Let’s Keep Public Conversations Public

Last week we came across sentiment on a government technology blog that we thought had disappeared five years ago.

"The objective should be to enable PRIVATE, fast, secure, 2-way communication between the Public and the responsible Service Provider"

This quote was in response to a discussion of SeeClickFix as a public and open channel as such, we felt this was an important time for us to reassert a few of our beliefs.


On Privacy

We believe that public conversations should be public. We are grateful as residents of our own hometown that our city communicates with us publicly. We hear the same sentiment from our hundreds of thousands of users around the US. We are also humbled to have thousands of public officials who have opted to benefit from the public gratitude that comes with doing public work publicly. We know that what we created with our users and partners breaks the traditional mode of digital communication. But it very much mimics the analog process of a town hall in the fashion that our democracy was established.

The attitude that conversations with the public should be kept private is fundamentally dangerous to civil society. We are going to continue to stand against technology that promotes unnecessary opacity by leveraging a social network that provides meaningful value to government officials in ways they will never receive from opaque communication. The public record laws foundational to SeeClickFix were established for the public good. Modern technology lets us have more of that public good more often. In the case of Open311, we have helped set a new standard through code with our partners and the White House for the future of government and civil society.

On two-way communication

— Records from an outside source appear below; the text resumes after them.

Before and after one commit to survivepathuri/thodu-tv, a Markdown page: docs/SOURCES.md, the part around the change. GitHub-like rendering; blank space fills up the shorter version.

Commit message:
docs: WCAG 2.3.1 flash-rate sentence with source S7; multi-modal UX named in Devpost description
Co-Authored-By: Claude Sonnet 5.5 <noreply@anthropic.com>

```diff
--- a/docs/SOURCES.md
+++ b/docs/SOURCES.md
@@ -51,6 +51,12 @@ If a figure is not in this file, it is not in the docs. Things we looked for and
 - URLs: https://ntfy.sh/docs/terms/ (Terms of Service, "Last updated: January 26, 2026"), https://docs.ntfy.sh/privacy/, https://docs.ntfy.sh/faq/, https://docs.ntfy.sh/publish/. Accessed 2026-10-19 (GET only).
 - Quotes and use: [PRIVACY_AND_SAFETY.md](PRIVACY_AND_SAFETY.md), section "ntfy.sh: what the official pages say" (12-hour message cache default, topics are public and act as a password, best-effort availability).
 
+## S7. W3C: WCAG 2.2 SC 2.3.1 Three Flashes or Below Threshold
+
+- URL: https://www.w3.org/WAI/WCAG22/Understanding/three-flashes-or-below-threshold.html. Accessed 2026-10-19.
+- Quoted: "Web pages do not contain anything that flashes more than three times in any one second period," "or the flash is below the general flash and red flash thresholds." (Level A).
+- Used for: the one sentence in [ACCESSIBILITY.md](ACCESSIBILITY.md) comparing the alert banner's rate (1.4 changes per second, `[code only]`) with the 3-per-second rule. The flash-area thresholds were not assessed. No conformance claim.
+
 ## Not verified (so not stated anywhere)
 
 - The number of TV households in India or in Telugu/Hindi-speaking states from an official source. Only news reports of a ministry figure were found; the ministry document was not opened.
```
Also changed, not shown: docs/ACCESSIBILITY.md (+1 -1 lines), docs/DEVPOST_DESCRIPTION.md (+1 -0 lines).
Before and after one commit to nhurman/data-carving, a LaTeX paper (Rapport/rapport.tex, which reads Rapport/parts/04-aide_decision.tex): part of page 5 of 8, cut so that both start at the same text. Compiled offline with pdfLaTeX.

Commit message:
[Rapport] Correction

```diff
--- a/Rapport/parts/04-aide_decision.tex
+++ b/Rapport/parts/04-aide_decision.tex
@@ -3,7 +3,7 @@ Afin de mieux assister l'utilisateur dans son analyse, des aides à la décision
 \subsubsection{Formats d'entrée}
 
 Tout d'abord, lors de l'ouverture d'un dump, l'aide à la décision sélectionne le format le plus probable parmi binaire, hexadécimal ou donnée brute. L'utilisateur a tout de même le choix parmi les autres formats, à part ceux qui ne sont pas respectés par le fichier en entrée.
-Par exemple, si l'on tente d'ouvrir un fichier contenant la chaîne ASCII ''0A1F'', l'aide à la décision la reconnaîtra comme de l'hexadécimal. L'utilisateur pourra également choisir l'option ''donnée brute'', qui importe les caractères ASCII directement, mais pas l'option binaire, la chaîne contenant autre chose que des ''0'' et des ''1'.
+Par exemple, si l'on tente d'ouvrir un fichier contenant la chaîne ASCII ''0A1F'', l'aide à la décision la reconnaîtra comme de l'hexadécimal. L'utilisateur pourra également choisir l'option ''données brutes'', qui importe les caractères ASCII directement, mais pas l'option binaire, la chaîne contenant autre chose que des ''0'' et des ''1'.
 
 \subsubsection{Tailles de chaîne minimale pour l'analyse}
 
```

We believe that two way communication is necessary for solving problems in the public space. A few reasons why:

  1. Residents have become discouraged from communicating with government. Public feedback loops are the only way to efficiently undo the damage of recent years past.

  2. The public space is complicated. It's hard for a government official to know where their own jurisdiction starts and ends. For citizens it is even harder. Assignment to the proper agency or accountable org based on location is crucial for the public space. Any government vendor who argues otherwise is technically incapable of solving the problem or not listening to the real problem.

  3. Requests about the public space are fundamentally public. The effect of the resolution benefits more than the requestor. We are not asking for a refund on our airline tickets. We are asking for help solving a problem that affects many.

  4. If you can open communication for more people to speak up you can also open up communication for more people to respond. We are increasingly surprised by the diversity of individuals and organizations that solves problems in the public space. City Hall shoulders much of the burden but they have a greater support system that can be leveraged.


Our beliefs have evolved over the years as we learn and grow with our partners in local government. We respect and value the need for those within a public organization to have internal conversations that do not directly include the public. Over the last few months we have added a number of internal tools to help with direct communication between government users of the platform. It has been a pleasure to see the effect the internal workflow tools have had in improving local government communication. We will continue to adapt the platform to this increasingly mobile connected workforce. We also know that as this part of the workforce eases into SeeClickFix through internal communication the end result will ultimately be more public communication.

To our team adoption of SeeClickFix by both residents and officials has been shockingly fast. We do not expect that every government official will participate in SeeClickFix today nor do we expect every resident to participate today. We know that public conversations historically only happened when an official was being shamed or blamed. We know that lack of civic participation globally is the challenge we all fight in the civic tech space. We have found one of the successful solutions in that fight. By providing a neutral space for residents and governments to solve problems together we find that even conversations where officials are not yet participating sometimes lead to a resolution. If every government official and resident signed up for SeeClickFix tonight we might declare victory. Until then we have a lot of work to do attracting and welcoming new members of this passionate civic community. Open communication is a critical component on the road to a truly engaged populace and respected government service.


Not convinced that the future of civic communication is open and many to many? Check out last week's GovLove podcast with our partners from the great State of Florida.